Your task is to output the data exactly as it stands.

Data entries:
────

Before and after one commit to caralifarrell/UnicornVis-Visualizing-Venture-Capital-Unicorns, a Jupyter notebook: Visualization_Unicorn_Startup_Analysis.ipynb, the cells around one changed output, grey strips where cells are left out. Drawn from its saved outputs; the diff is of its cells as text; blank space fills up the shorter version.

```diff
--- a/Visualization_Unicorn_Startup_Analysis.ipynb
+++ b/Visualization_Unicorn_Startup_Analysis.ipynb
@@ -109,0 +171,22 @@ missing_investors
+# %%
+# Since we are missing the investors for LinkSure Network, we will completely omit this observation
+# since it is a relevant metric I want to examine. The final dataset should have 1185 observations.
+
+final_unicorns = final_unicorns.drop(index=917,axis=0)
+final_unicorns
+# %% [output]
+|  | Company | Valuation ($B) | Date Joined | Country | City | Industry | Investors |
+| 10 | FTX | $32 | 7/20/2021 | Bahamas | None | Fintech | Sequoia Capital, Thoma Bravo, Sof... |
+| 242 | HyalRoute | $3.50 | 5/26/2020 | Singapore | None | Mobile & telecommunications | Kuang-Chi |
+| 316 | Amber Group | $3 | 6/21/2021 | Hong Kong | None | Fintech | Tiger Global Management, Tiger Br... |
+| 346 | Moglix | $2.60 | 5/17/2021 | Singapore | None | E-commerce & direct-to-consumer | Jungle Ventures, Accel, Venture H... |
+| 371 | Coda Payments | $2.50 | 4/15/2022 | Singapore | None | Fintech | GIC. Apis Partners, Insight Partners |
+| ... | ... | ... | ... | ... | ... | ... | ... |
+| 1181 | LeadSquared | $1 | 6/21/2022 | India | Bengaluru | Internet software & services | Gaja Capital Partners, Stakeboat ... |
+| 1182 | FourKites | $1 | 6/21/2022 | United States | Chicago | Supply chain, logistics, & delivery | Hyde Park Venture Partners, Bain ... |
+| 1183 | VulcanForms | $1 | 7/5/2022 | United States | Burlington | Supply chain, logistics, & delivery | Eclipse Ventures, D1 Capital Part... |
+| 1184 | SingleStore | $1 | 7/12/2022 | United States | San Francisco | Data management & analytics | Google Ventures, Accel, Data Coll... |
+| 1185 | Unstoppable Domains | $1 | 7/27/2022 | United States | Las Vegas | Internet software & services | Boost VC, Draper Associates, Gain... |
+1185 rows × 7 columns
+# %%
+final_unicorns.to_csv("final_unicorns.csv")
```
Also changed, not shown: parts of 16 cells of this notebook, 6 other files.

────

Answer space:
Before and after one commit to caralifarrell/UnicornVis-Visualizing-Venture-Capital-Unicorns, a Jupyter notebook: Visualization_Unicorn_Startup_Analysis.ipynb, the cells around one changed output, grey strips where cells are left out. Drawn from its saved outputs; the diff is of its cells as text; blank space fills up the shorter version.

```diff
--- a/Visualization_Unicorn_Startup_Analysis.ipynb
+++ b/Visualization_Unicorn_Startup_Analysis.ipynb
@@ -109,0 +171,22 @@ missing_investors
+# %%
+# Since we are missing the investors for LinkSure Network, we will completely omit this observation
+# since it is a relevant metric I want to examine. The final dataset should have 1185 observations.
+
+final_unicorns = final_unicorns.drop(index=917,axis=0)
+final_unicorns
+# %% [output]
+|  | Company | Valuation ($B) | Date Joined | Country | City | Industry | Investors |
+| 10 | FTX | $32 | 7/20/2021 | Bahamas | None | Fintech | Sequoia Capital, Thoma Bravo, Sof... |
+| 242 | HyalRoute | $3.50 | 5/26/2020 | Singapore | None | Mobile & telecommunications | Kuang-Chi |
+| 316 | Amber Group | $3 | 6/21/2021 | Hong Kong | None | Fintech | Tiger Global Management, Tiger Br... |
+| 346 | Moglix | $2.60 | 5/17/2021 | Singapore | None | E-commerce & direct-to-consumer | Jungle Ventures, Accel, Venture H... |
+| 371 | Coda Payments | $2.50 | 4/15/2022 | Singapore | None | Fintech | GIC. Apis Partners, Insight Partners |
+| ... | ... | ... | ... | ... | ... | ... | ... |
+| 1181 | LeadSquared | $1 | 6/21/2022 | India | Bengaluru | Internet software & services | Gaja Capital Partners, Stakeboat ... |
+| 1182 | FourKites | $1 | 6/21/2022 | United States | Chicago | Supply chain, logistics, & delivery | Hyde Park Venture Partners, Bain ... |
+| 1183 | VulcanForms | $1 | 7/5/2022 | United States | Burlington | Supply chain, logistics, & delivery | Eclipse Ventures, D1 Capital Part... |
+| 1184 | SingleStore | $1 | 7/12/2022 | United States | San Francisco | Data management & analytics | Google Ventures, Accel, Data Coll... |
+| 1185 | Unstoppable Domains | $1 | 7/27/2022 | United States | Las Vegas | Internet software & services | Boost VC, Draper Associates, Gain... |
+1185 rows × 7 columns
+# %%
+final_unicorns.to_csv("final_unicorns.csv")
```
Also changed, not shown: parts of 16 cells of this notebook, 6 other files.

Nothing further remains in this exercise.